Her routine is not complicated. She sweeps and dusts her room and the downstairs of the two-story century-old house, and does light laundry for the restaurant. Mostly napkins. “Serviettes,” she calls them. She prepares her own simple meals and bathes without help. In the evening she watches “Jeopardy” and “Wheel of Fortune” with her best friend Lola, the chunky and spoiled tortoise shelter cat. I have endeared myself to Violet if only because I talk to Lola as if she were my own, and scratch her at the sensitive point where her tail and body junction so that guttural moans and ferocious lickings ensue. As if I have some magic touch.
Mondays and Fridays I wash Violet’s hair. She leans over the kitchen sink, her head suspended like a dormant wrecking ball from a crane of stooped shoulders and neck. I test the water temperature and use the vegetable sprayer to wet the snow-white, wispy tufts. Exposed and pink, her skull is as mysterious as a dinosaur egg.
“Rub harder,” she urges, and I comply, scratching gently with my short fingernails. After a final rinse I gather up the towel caped around her sloping shoulders to pat her hair dry, give it a quick comb and side part, and two minutes later it is fluffy as eiderdown.
On Fridays I also paint her nails. “Nail varnish,” she calls the Sally Hanson Champagne Ice from the Dollar Store. Violet has large, handsome hands, and a pinch of pride dovetails with a bit of vanity to lend her a girlish aura that defies the worn and gullied map of her face.
Next she fixes a small pot of tea, and we settle into the day’s hour of recreation. Sometimes we work on a jigsaw puzzle, but we’ve exhausted our patience with the insipid Thomas Kinkaid themes, a 9-pack bought at a church tag sale. For Christmas she received a watercolor set and pad. We gather our supplies and sit at the yellow formica kitchen table in shared silence.
From a stack on her desk, she’s pulled a few This England country living magazines from the 1970s, and pages through them until something captures her fancy. Intently, she begins to slowly fill the sheet of paper with her line art. The paints sit on the side. “I’m working on shapes,” she explains.
I open my own pan of paint, dry for decades. I look at Violet, her concentration giving the illusion that she is a statue or still life. But she’s not really holding a pose; her head and hands shift and I try to remember how to simultaneously see and draw what is sitting right in front of me. It’s like riding a bicycle I gamely tell myself as my pencil scuttles across the page in fits and starts. But I am wobbly. My hand/eye coordination has not been called upon to work in such tandem in a long while. Developing a visual style upon demand and earning a living at it can molest what was once a pure process. I need a fresh well to draw from, not the dirty, used paint water from my past commercial life. Struggling, I wiggle and squirm, look at my watch and start over. And over.

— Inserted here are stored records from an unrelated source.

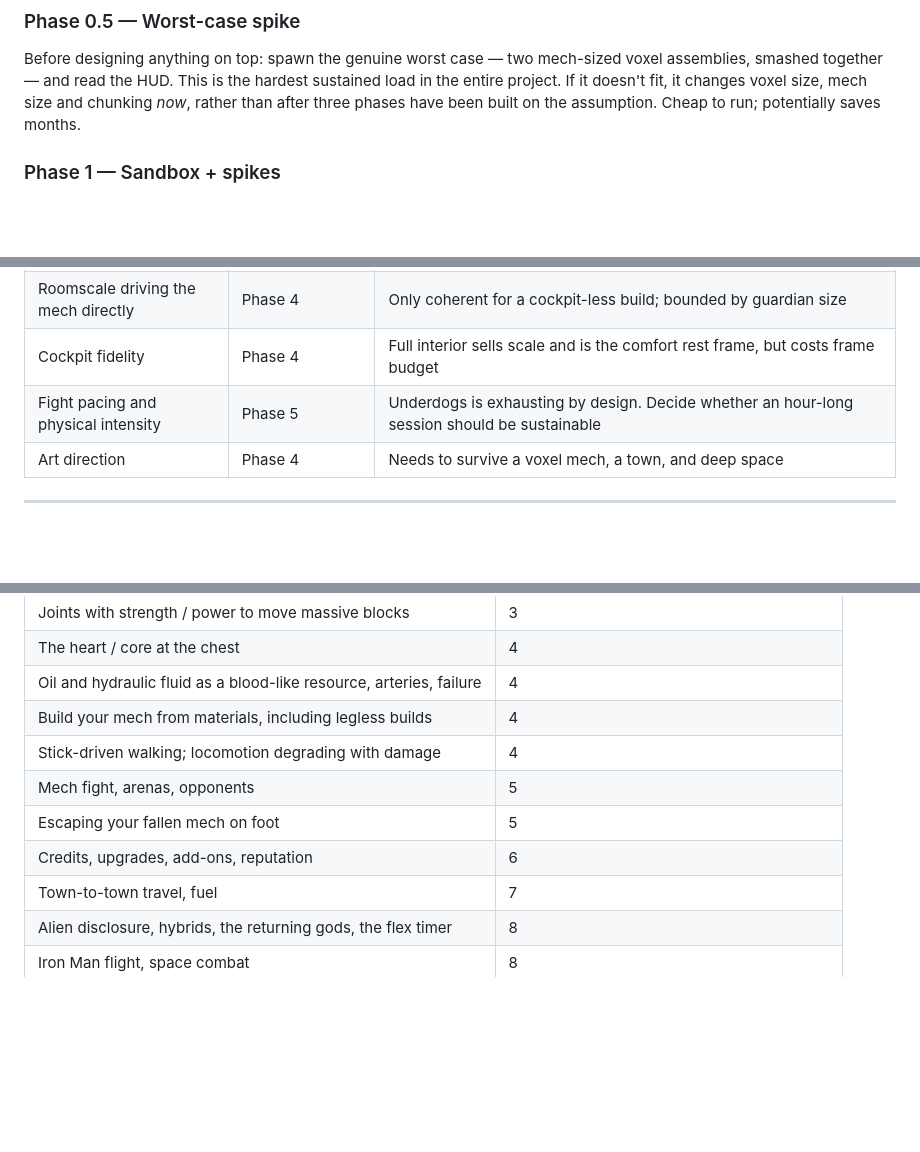
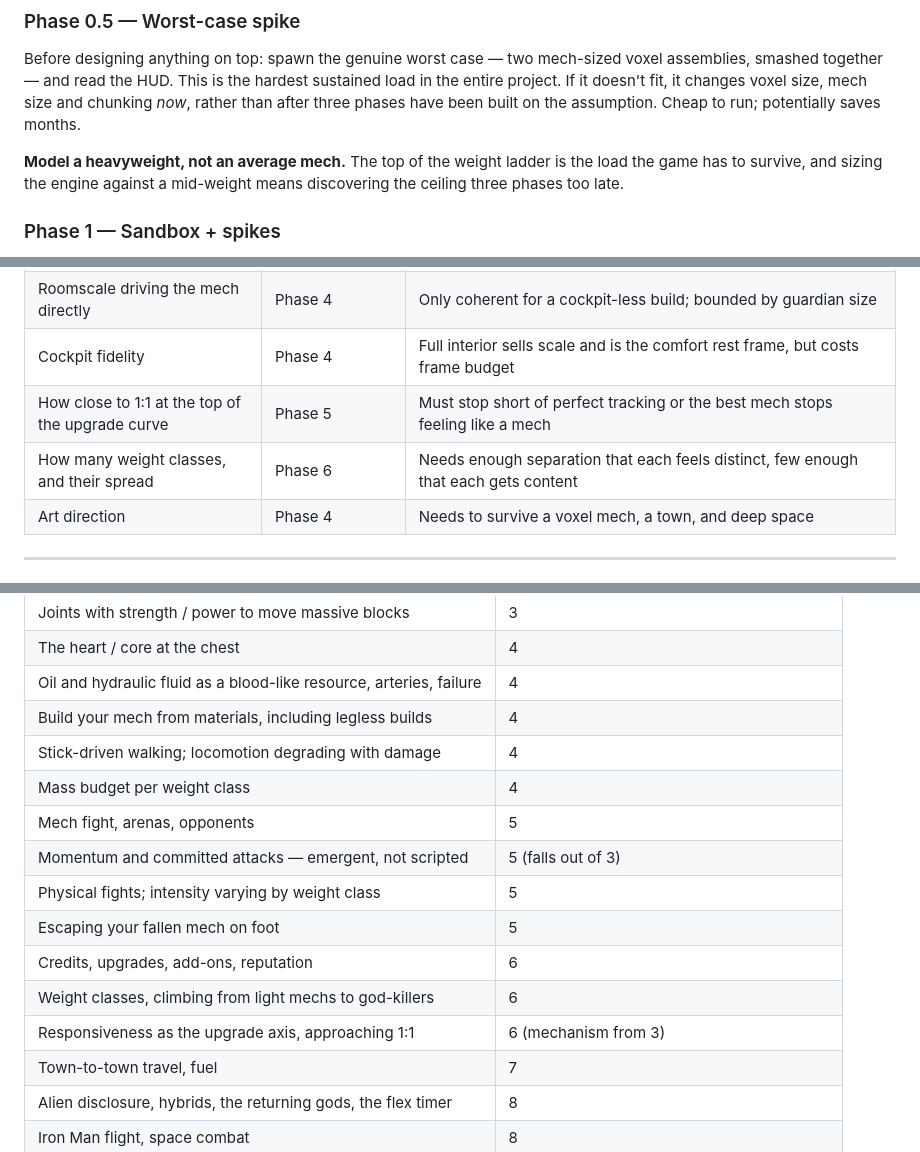
Before and after one commit to Piedpiper80/Box3D-Quest-3, a Markdown page: docs/design/ROADMAP.md, 3 parts joined by grey strips. GitHub-like rendering; blank space fills up the shorter version.

```diff
--- a/docs/design/ROADMAP.md
+++ b/docs/design/ROADMAP.md
@@ -158,6 +226,10 @@ hardest sustained load in the entire project. If it doesn't fit, it changes
 voxel size, mech size and chunking *now*, rather than after three phases have
 been built on the assumption. Cheap to run; potentially saves months.
 
+**Model a heavyweight, not an average mech.** The top of the weight ladder is
+the load the game has to survive, and sizing the engine against a mid-weight
+means discovering the ceiling three phases too late.
+
 ### Phase 1 — Sandbox + spikes
 The test room, minimal: flat room, spawn menu, object inspector, perf HUD always
 visible. This is the development harness for everything that follows, so it comes
@@ -301,7 +380,8 @@ Phase 2 stabilises.
 | How legged walking is driven | Phase 4 | Fully physical gait is research-grade; expect a driven gait with physics reaction |
 | Roomscale driving the mech directly | Phase 4 | Only coherent for a cockpit-less build; bounded by guardian size |
 | Cockpit fidelity | Phase 4 | Full interior sells scale and is the comfort rest frame, but costs frame budget |
-| Fight pacing and physical intensity | Phase 5 | Underdogs is exhausting by design. Decide whether an hour-long session should be sustainable |
+| How close to 1:1 at the top of the upgrade curve | Phase 5 | Must stop short of perfect tracking or the best mech stops feeling like a mech |
+| How many weight classes, and their spread | Phase 6 | Needs enough separation that each feels distinct, few enough that each gets content |
 | Art direction | Phase 4 | Needs to survive a voxel mech, a town, and deep space |
 
 ---
@@ -325,9 +405,14 @@ Everything from the original notes, and where it lives.
 | Oil and hydraulic fluid as a blood-like resource, arteries, failure | 4 |
 | Build your mech from materials, including legless builds | 4 |
 | Stick-driven walking; locomotion degrading with damage | 4 |
+| Mass budget per weight class | 4 |
 | Mech fight, arenas, opponents | 5 |
+| Momentum and committed attacks — emergent, not scripted | 5 (falls out of 3) |
+| Physical fights; intensity varying by weight class | 5 |
 | Escaping your fallen mech on foot | 5 |
 | Credits, upgrades, add-ons, reputation | 6 |
+| Weight classes, climbing from light mechs to god-killers | 6 |
+| Responsiveness as the upgrade axis, approaching 1:1 | 6 (mechanism from 3) |
 | Town-to-town travel, fuel | 7 |
 | Alien disclosure, hybrids, the returning gods, the flex timer | 8 |
 | Iron Man flight, space combat | 8 |
```
Also changed, not shown: other parts of docs/design/ROADMAP.md (+78 -3 lines).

It all feels insincere, as if I have laid a sheet of tracing paper over the artist I once was and am trying to reclaim.
When the sun slants through the blinds to signal the end of the afternoon, I look at Violet’s page. Her pencil line is carefully chosen, tentative yet tenacious. Fresh. Newly hatched. I study my own sketches and know I would trade places in a heartbeat.
“Doesn’t look like much, does it?” she nods toward her efforts.
If she only knew.
Under the formica table
Images and words from last year or so. I still meet and paint with Violet, and will be posting more soon.
She continues to inspire me. And Lola continues to be spoiled.